* [Problem description]: Report how many lines in the records below hold the word "Card". Add nothing to the number.

* [Records drawn from a dataset]:

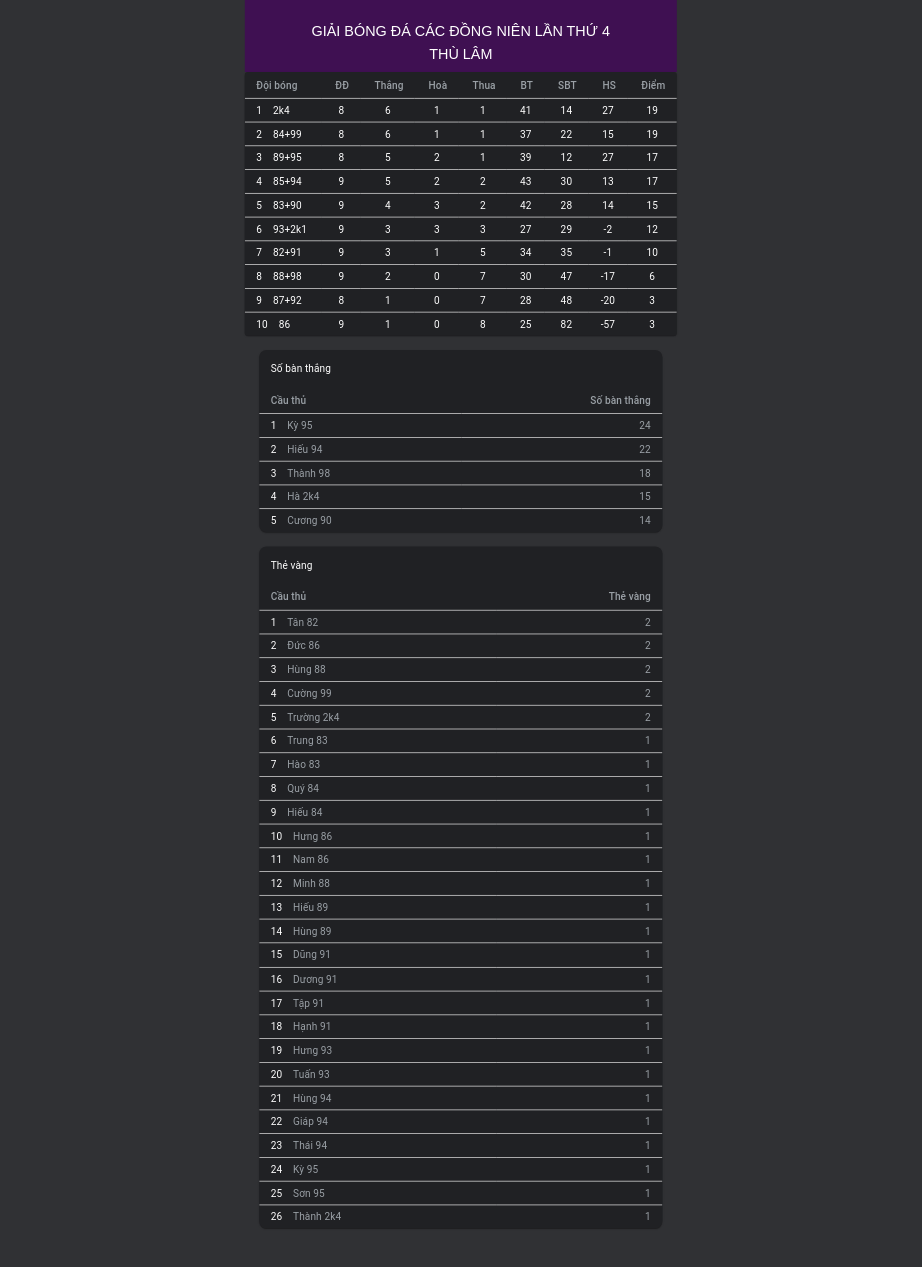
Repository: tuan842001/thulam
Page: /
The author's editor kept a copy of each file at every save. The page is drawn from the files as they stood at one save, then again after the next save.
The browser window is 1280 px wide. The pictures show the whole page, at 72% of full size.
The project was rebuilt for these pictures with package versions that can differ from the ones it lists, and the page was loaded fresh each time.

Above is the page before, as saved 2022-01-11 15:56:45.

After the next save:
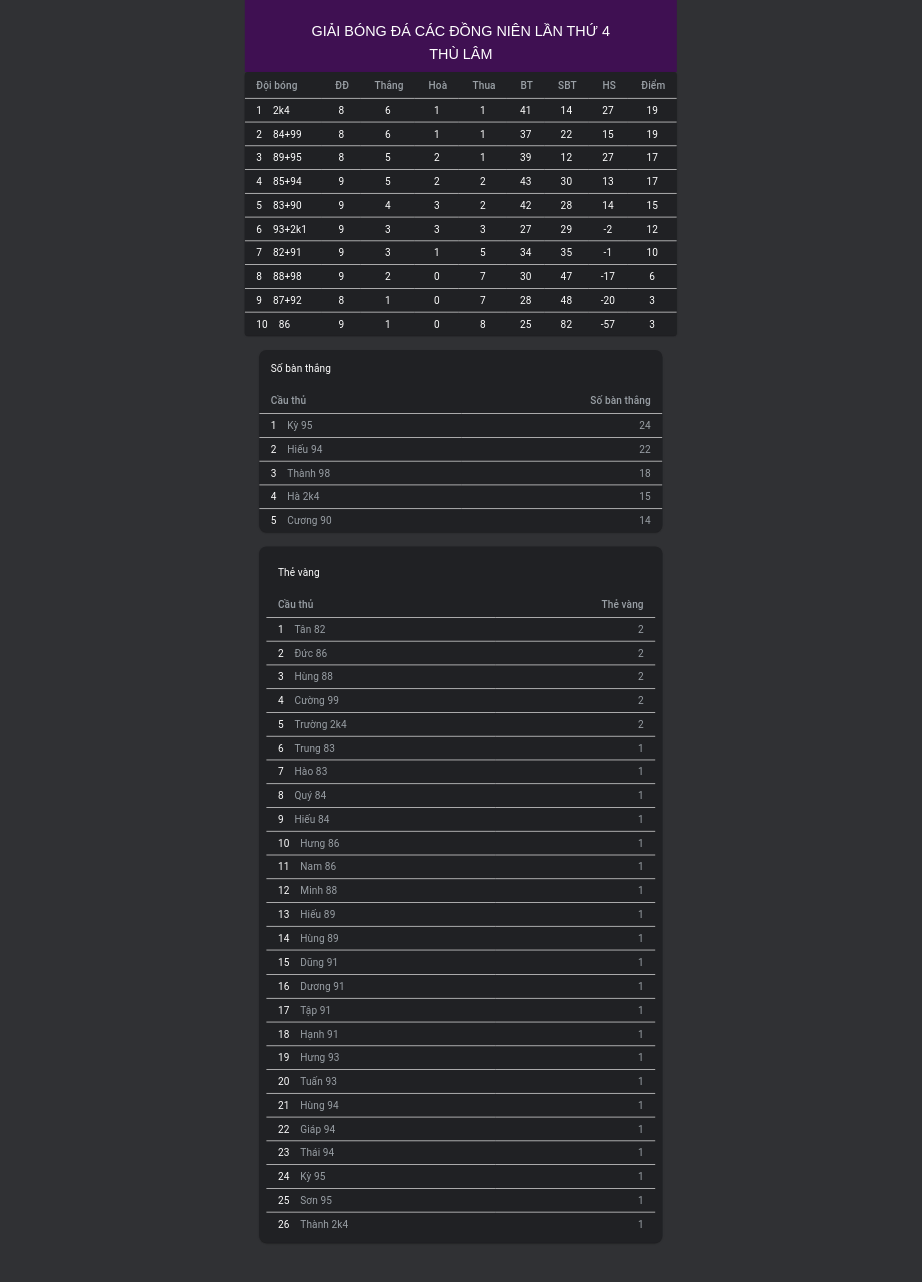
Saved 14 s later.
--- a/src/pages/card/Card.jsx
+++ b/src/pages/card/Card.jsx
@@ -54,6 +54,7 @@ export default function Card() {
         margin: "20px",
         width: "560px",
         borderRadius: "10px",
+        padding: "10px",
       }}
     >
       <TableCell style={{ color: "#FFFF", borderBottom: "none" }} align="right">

* [Solution to the problem]: 3